Even most candidates who are championing overhauling the system are taking superPAC money and grappling with the political reality they have to face if they want to win.
In a letter obtained by NPR, the Libre Initiative criticized calls made by some of the presidential candidates for mass deportation and ending birthright citizenship.
A new report by criminal defense lawyers finds judges involved in the cases of people who are unable to pay for attorneys too often put their own fingers on the scales.
Pollster and frequent NPR contributor Andy Kohut was a fierce defender of quality polling and an advocate for finding the resources to do it right in changing times. He died Tuesday at 73.
The amount of money in politics since the 2010 Citizens United decision is staggering. Hillary Clinton came out with a plan Tuesday to address it, but it's a daunting issue for a president to take on.
Saudi Arabia recently promised aid to Yemen — the country it's been bombing and blockading with U.S. help. But it didn't come through, and the United Nations is now trying to broker a deal to make it happen.
A federal judge in Kentucky has ordered the release of county clerk Kim Davis. She was jailed last week on contempt charges after she refused to issue marriage licenses to same-sex couples.
Kohut became familiar to NPR listeners as the rare pollster who never strayed from his data and independent analysis, yet shared the numbers with humor and humanity. He died Tuesday at age 73.
NPR's Audie Cornish interviews Demetrios Papademetriou, president of Migration Policy Institute Europe, for a breakdown of where the migrants are coming from and if they qualify as refugees.

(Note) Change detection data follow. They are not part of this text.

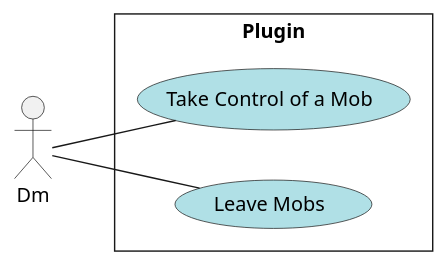
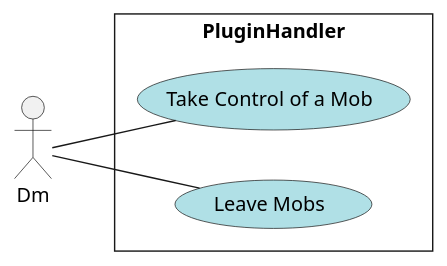
Before and after one commit to Jean-Lamarre/Johnytech6s_Plugin: the diagram in docs/Model/dcu-control-mobs.plantuml, drawn with PlantUML. The commit also changed 1 other file, not shown here.

Commit message:
Change Plugin to PLuginHandle in diagram

```diff
--- a/docs/Model/dcu-control-mobs.plantuml
+++ b/docs/Model/dcu-control-mobs.plantuml
@@ -1,13 +1,13 @@
 @startuml
 left to right direction
 skinparam style strictuml
 skinparam packageStyle rect
 skinparam defaultfontname Verdana
 actor Dm as dm
-rectangle "Plugin" {
+rectangle "PluginHandler" {
   (Take Control of a Mob) as JP #PowderBlue
   (Leave Mobs) as R #PowderBlue
   dm -- JP
   dm -- R
 }
 @enduml
```
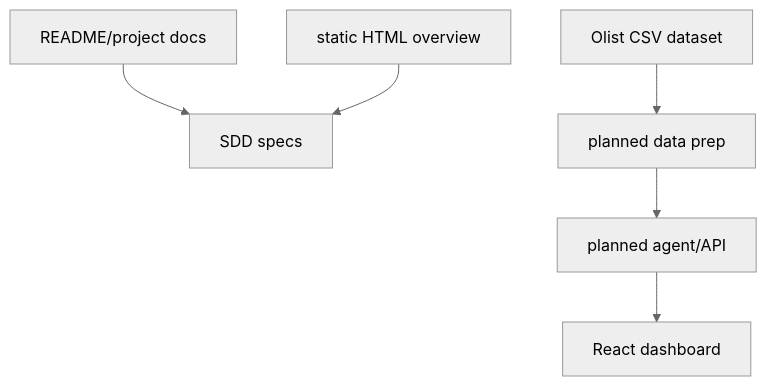
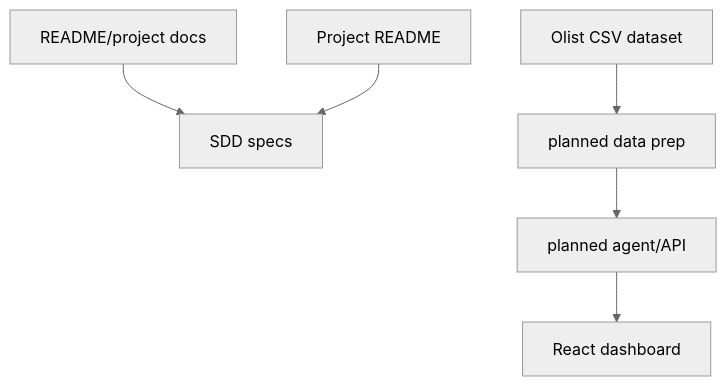
One commit to west7/projeto-final-2026-1 changed the first of 3 diagrams in 1-3_felipe-amorim_gabryel-nicolas_guilherme-westphall_lucas-martins/.specs/codebase/ARCHITECTURE.md. Above: the diagram before and after it, drawn with Mermaid (neutral theme). The commit also changed other lines of this file and 10 other files, not shown here.

````diff
--- a/1-3_felipe-amorim_gabryel-nicolas_guilherme-westphall_lucas-martins/.specs/codebase/ARCHITECTURE.md
+++ b/1-3_felipe-amorim_gabryel-nicolas_guilherme-westphall_lucas-martins/.specs/codebase/ARCHITECTURE.md
@@ -7,8 +7,8 @@
 ```mermaid
 graph TD
     A[README/project docs] --> B[SDD specs]
     C[Olist CSV dataset] --> D[planned data prep]
     D --> E[planned agent/API]
     E --> F[React dashboard]
-    G[static HTML overview] --> B
+    G[Project README] --> B
 ```
````
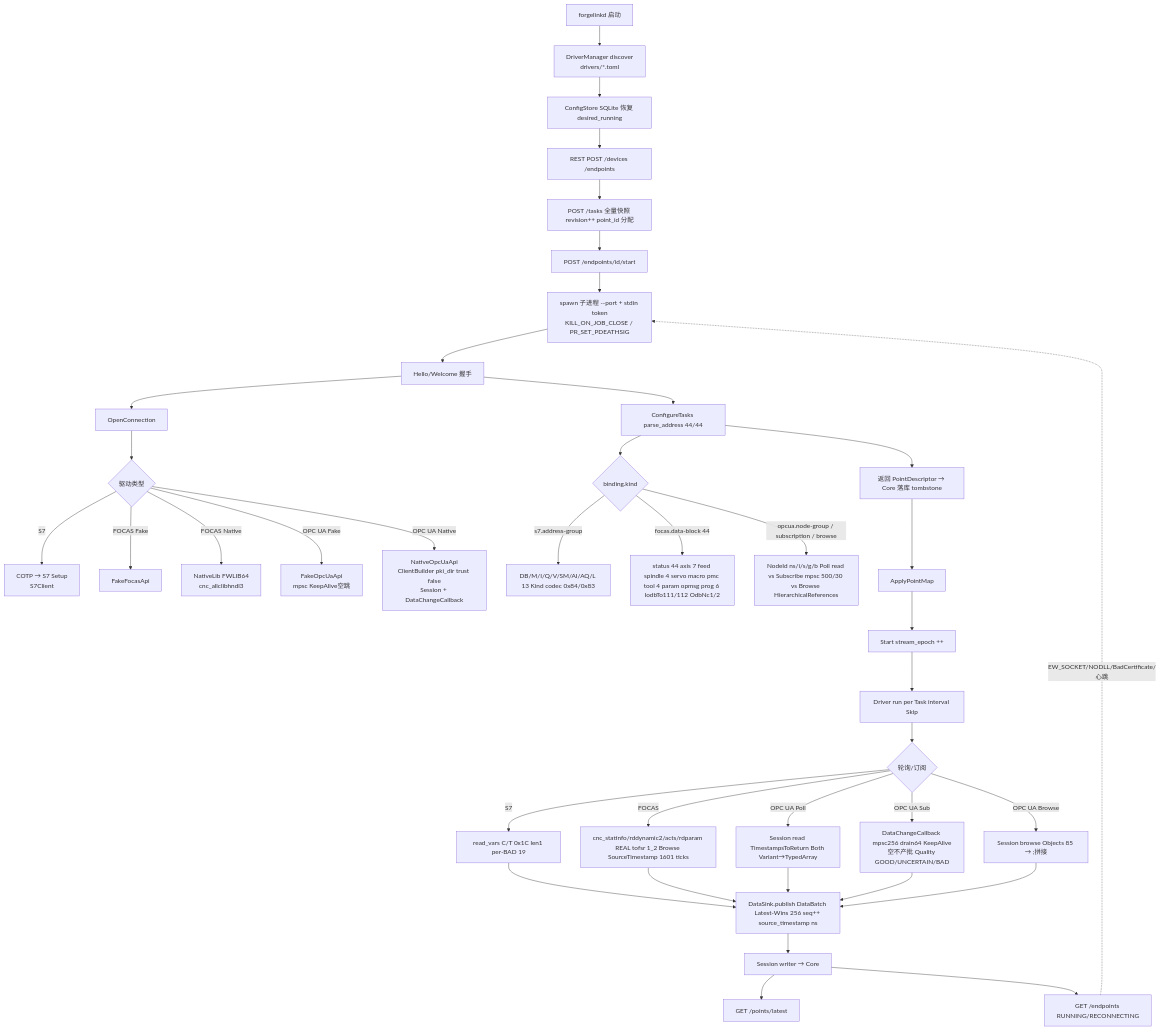
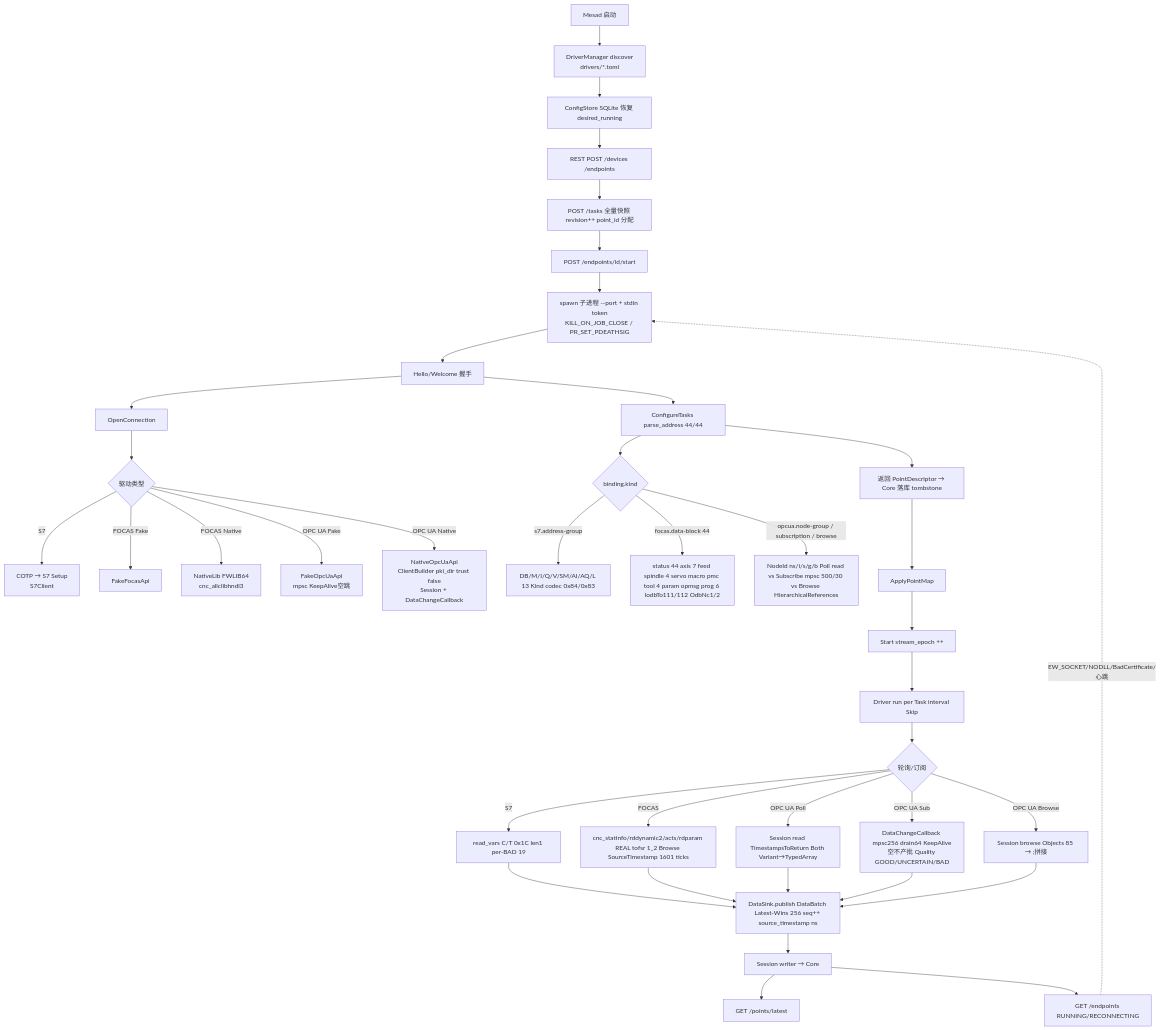
One commit to dooooling/mesa changed the diagram in docs/flowchart.md. Above: the diagram before and after it, drawn with Mermaid. The commit also changed other lines of this file and 88 other files, not shown here.

````diff
--- a/docs/flowchart.md
+++ b/docs/flowchart.md
@@ -6,42 +6,42 @@
 ```mermaid
 flowchart TD
-  A[forgelinkd 启动] --> B[DriverManager discover<br/>drivers/*.toml]
+  A[Mesad 启动] --> B[DriverManager discover<br/>drivers/*.toml]
   B --> C[ConfigStore SQLite 恢复 desired_running]
   C --> D[REST POST /devices /endpoints]
   D --> E[POST /tasks 全量快照 revision++ point_id 分配]
   E --> F[POST /endpoints/id/start]
   F --> G[spawn 子进程 --port + stdin token<br/>KILL_ON_JOB_CLOSE / PR_SET_PDEATHSIG]
   G --> H[Hello/Welcome 握手]
   H --> I[OpenConnection]
   I --> I1{驱动类型}
    I1 -->|S7| I_S7[COTP → S7 Setup<br/>S7Client]
    I1 -->|FOCAS Fake| I_FF[FakeFocasApi]
    I1 -->|FOCAS Native| I_FN[NativeLib FWLIB64<br/>cnc_allclibhndl3]
    I1 -->|OPC UA Fake| I_OF[FakeOpcUaApi<br/>mpsc KeepAlive空跳]
    I1 -->|OPC UA Native| I_ON[NativeOpcUaApi<br/>ClientBuilder pki_dir trust false<br/>Session + DataChangeCallback]
     H --> J[ConfigureTasks parse_address 44/44]
    J --> J1{binding.kind}
     J1 -->|s7.address-group| J_S7[DB/M/I/Q/V/SM/AI/AQ/L 13 Kind codec 0x84/0x83]
     J1 -->|focas.data-block 44| J_F[status 44 axis 7 feed spindle 4 servo macro pmc tool 4 param opmsg prog 6 IodbTo111/112 OdbNc1/2]
     J1 -->|opcua.node-group / subscription / browse| J_O[NodeId ns/i/s/g/b Poll read vs Subscribe mpsc 500/30 vs Browse HierarchicalReferences]
    J --> K[返回 PointDescriptor → Core 落库 tombstone]
    K --> L[ApplyPointMap]
    L --> M[Start stream_epoch ++]
    M --> N[Driver run per Task interval Skip]
    N --> N1{轮询/订阅}
     N1 -->|S7| R_S7[read_vars C/T 0x1C len1 per-BAD 19]
     N1 -->|FOCAS| R_F[cnc_statinfo/rddynamic2/acts/rdparam REAL tofsr 1_2 Browse SourceTimestamp 1601 ticks]
     N1 -->|OPC UA Poll| R_OP[Session read TimestampsToReturn Both Variant→TypedArray]
     N1 -->|OPC UA Sub| R_OS[DataChangeCallback mpsc256 drain64 KeepAlive空不产批 Quality GOOD/UNCERTAIN/BAD]
     N1 -->|OPC UA Browse| R_OB[Session browse Objects 85 → ;拼接]
     R_S7 --> O
     R_F --> O
     R_OP --> O
     R_OS --> O
     R_OB --> O
    O[DataSink.publish DataBatch Latest-Wins 256 seq++ source_timestamp ns]
   O --> P[Session writer → Core]
   P --> Q[GET /points/latest]
   P --> R[GET /endpoints RUNNING/RECONNECTING]
    R -.->|EW_SOCKET/NODLL/BadCertificate/心跳| G
 ```
````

Migrants crossing Hungary's border with Serbia are being held in temporary camps with few facilities, and some have tried to break out and make their own way north to Germany.
Candidates are expected to stop early and often in early primary state South Carolina. But now they're dipping deeper into the region after several states teamed to make their primaries March 1, 2016.
The former leader of the polling group that calls itself a "fact tank" had been battling a form of leukemia that his son says was first diagnosed in 2009.
Congress has to vote soon on Iran's deal to limit its nuclear program in exchange for sanctions relief. But it isn't business as usual on Capitol Hill: For starters, a "yes" vote actually means "no."
As Congress will be voting on the nuclear deal with Iran in the coming days, Morning Edition highlights lawmakers who have announced how they will vote on the deal.
The school Nutrition Association says an unintended consequence of the law is that fewer kids are buying lunches. The group is lobbying for a host of changes that would give them more flexibility.
Presidential candidates made the rounds on at Labor Day festivals, parades and picnics. For Democrats, it was a day to impress union members who can turn out voters for candidates endorsed by labor.
Congress is to take up the Iran nuclear deal and the national budget. Concerns, however, over Planned Parenthood funding may prevent Congress from coming to a consensus any time soon.
NPR's Steve Inskeep interviews the speaker of Iran's Parliament on the nuclear deal, which is under review by lawmakers in the U.S. and Iran.
During the Great Depression, up to two million Mexicans and Mexican-Americans were expelled from the U.S. Research suggests that more than half were U.S.-born citizens.
The deportation of thousands of Colombians from Venezuela and the sealing of the border is provoking chaos. Throngs of deportees are crowding into shelters, families have been separated, and the normally bustling frontier outpost of Villa del Rosario is a ghost town.